Results on a Thinkpad T400 running Ubuntu 12.04 and Node 0.8.8 (currently the latest stable version):

$ node benchmark --bench
[1] robotskirt (reuse all) completed in 1354ms.
[2] robotskirt (convenience, reuse all) completed in 1353ms.
[3] robotskirt (new renderer and parser) completed in 3816ms.
[4] robotskirt (convenience, new parser) completed in 1534ms.
[5] marked completed in 3842ms.
[6] discount completed in 6025ms.
6 targets benchmarked successfully.


The best way to install Robotskirt is by using NPM.
If you want to install it globally, remember to use sudo and -g.

npm install robotskirt

Important: you don't need to have Sundown installed: Robotskirt comes bundled
with a specific Sundown version. Just install Robotskirt as any other module.

Starting with v2.7, Robotskirt uses the preferred Node-GYP to compile.

Getting started

Currently there are two ways of using Robotskirt: normal and convenience.
We recommend you to learn both (hey, it's just two classes!) and see the examples.

The Normal Way

To parse Markdown, we first need a renderer. It takes the parsed Markdown,
and produces the final output (can be HTML, XHTML, ANSI, plain text, ...).

On most cases you will use Sundown's (X)HTML renderer:

var rs = require('robotskirt');
var renderer = new rs.HtmlRenderer();

Then, you make a parser that uses your renderer:

var parser = new rs.Markdown(renderer);

That's it! You can now start rendering your markdown:

parser.render('Hey, *this* is `code` with ÚŦF châracters!')
// '<p>Hey, <em>this</em> is <code>code</code> with ÚŦF châracters!</p>\n'

Always reuse your parsers/renderers! As you can see in the benchmark,
making and using the same pair to render everything saves a lot of time.
If you can't reuse them (for example, because the flags are supplied by the user),
consider using the convenience way.

OK. Want to customize the output a bit? Keep reading.

Using markdown extensions

Just using new Markdown(renderer) will parse pure markdown.
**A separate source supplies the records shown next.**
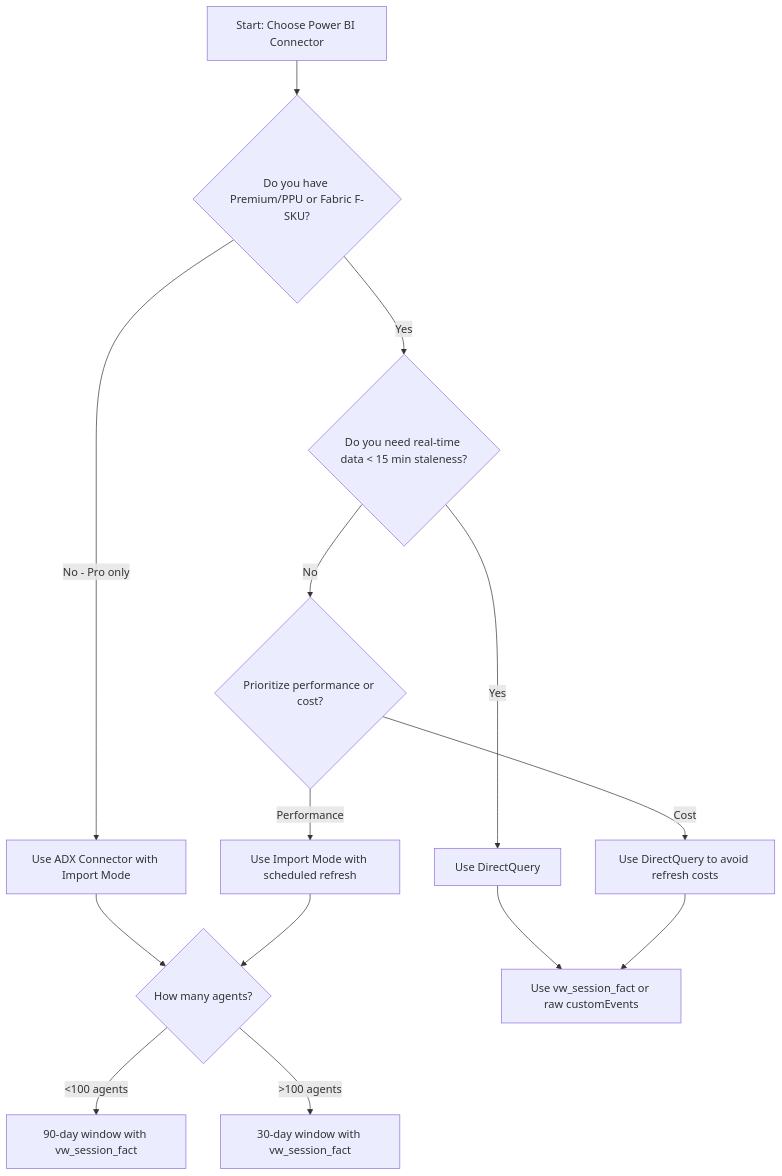
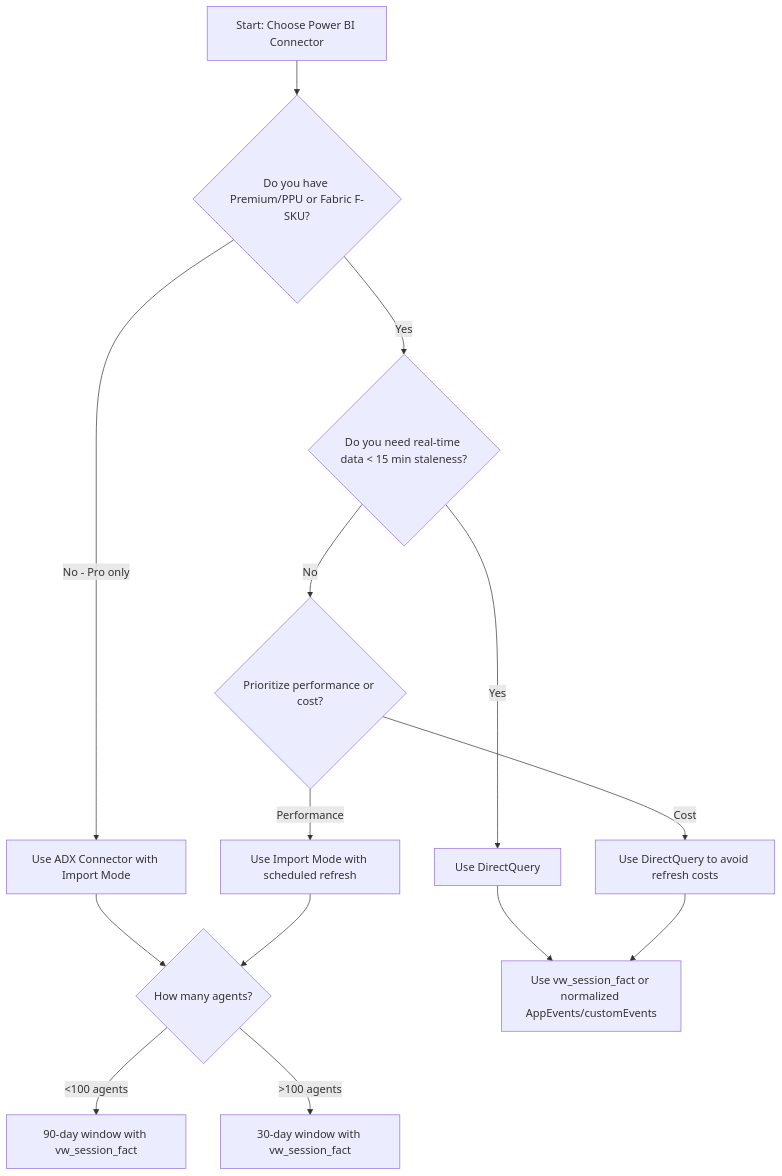
One commit to judeper/FSI-AgentGov-Solutions changed the diagram in agent-observability-foundation/power-bi/docs/connector-decision-matrix.md. Above: the diagram before and after it, drawn with Mermaid. The commit also changed other lines of this file and 41 other files, not shown here.

````diff
--- a/agent-observability-foundation/power-bi/docs/connector-decision-matrix.md
+++ b/agent-observability-foundation/power-bi/docs/connector-decision-matrix.md
@@ -26,18 +26,18 @@
 ```mermaid
 graph TD
     A[Start: Choose Power BI Connector] --> B{Do you have Premium/PPU or Fabric F-SKU?}
     B -->|No - Pro only| C[Use ADX Connector with Import Mode]
     B -->|Yes| D{Do you need real-time data < 15 min staleness?}
     D -->|Yes| E[Use DirectQuery]
     D -->|No| F{Prioritize performance or cost?}
     F -->|Performance| G[Use Import Mode with scheduled refresh]
     F -->|Cost| H[Use DirectQuery to avoid refresh costs]
 
     C --> I{How many agents?}
     I -->|<100 agents| J[90-day window with vw_session_fact]
     I -->|>100 agents| K[30-day window with vw_session_fact]
 
-    E --> L[Use vw_session_fact or raw customEvents]
+    E --> L[Use vw_session_fact or normalized AppEvents/customEvents]
     G --> I
     H --> L
 ```
````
However, you can have it
understand special extensions such as fenced code blocks, strikethrough, tables and more!

For example, the following will enable tables and autolinking:

var parser = new rs.Markdown(renderer, [rs.EXT_TABLES, rs.EXT_AUTOLINK]);

You can see the full list of extensions in the docs.

HTML rendering flags

Just as with extensions, you can pass certain flags to the HTML renderer.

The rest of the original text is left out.